#### WHAT IS REQUIRED
Please return every line below that contains the string "README".

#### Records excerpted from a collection
┄┄┄┄┄┄

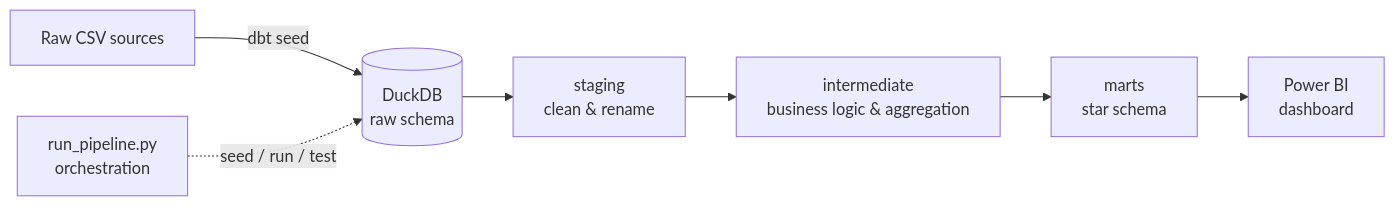
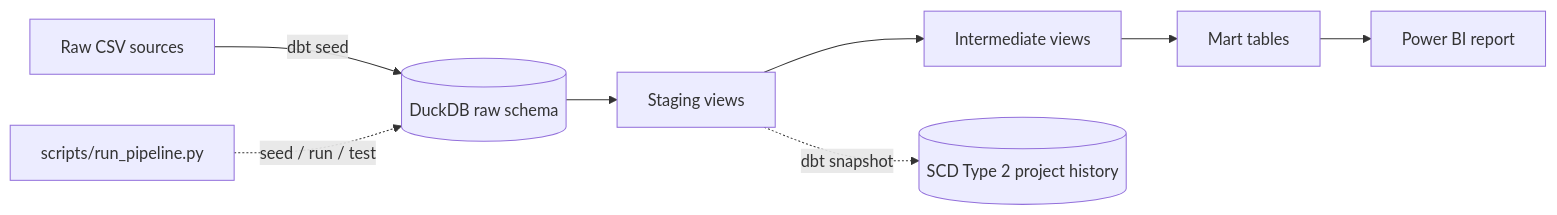
Before and after one commit to anne-d-wic/project-portfolio-analytics-dashboard: the diagram in README.md, drawn with Mermaid. The commit also changed other lines of this file and 1 other file, not shown here.

````diff
--- a/README.md
+++ b/README.md
@@ -64,9 +52,10 @@
 ```mermaid
 flowchart LR
-    A[Raw CSV sources] -->|dbt seed| B[(DuckDB<br/>raw schema)]
-    B --> C[staging<br/>clean & rename]
-    C --> D[intermediate<br/>business logic & aggregation]
-    D --> E[marts<br/>star schema]
-    E --> F[Power BI<br/>dashboard]
-    G[run_pipeline.py<br/>orchestration] -.seed / run / test.-> B
+    A[Raw CSV sources] -->|dbt seed| B[(DuckDB raw schema)]
+    B --> C[Staging views]
+    C --> D[Intermediate views]
+    D --> E[Mart tables]
+    E --> F[Power BI report]
+    C -.dbt snapshot.-> G[(SCD Type 2 project history)]
+    H[scripts/run_pipeline.py] -.seed / run / test.-> B
 ```
````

┄┄┄┄┄┄

#### ANSWER SPACE
Before and after one commit to anne-d-wic/project-portfolio-analytics-dashboard: the diagram in README.md, drawn with Mermaid. The commit also changed other lines of this file and 1 other file, not shown here.
--- a/README.md
+++ b/README.md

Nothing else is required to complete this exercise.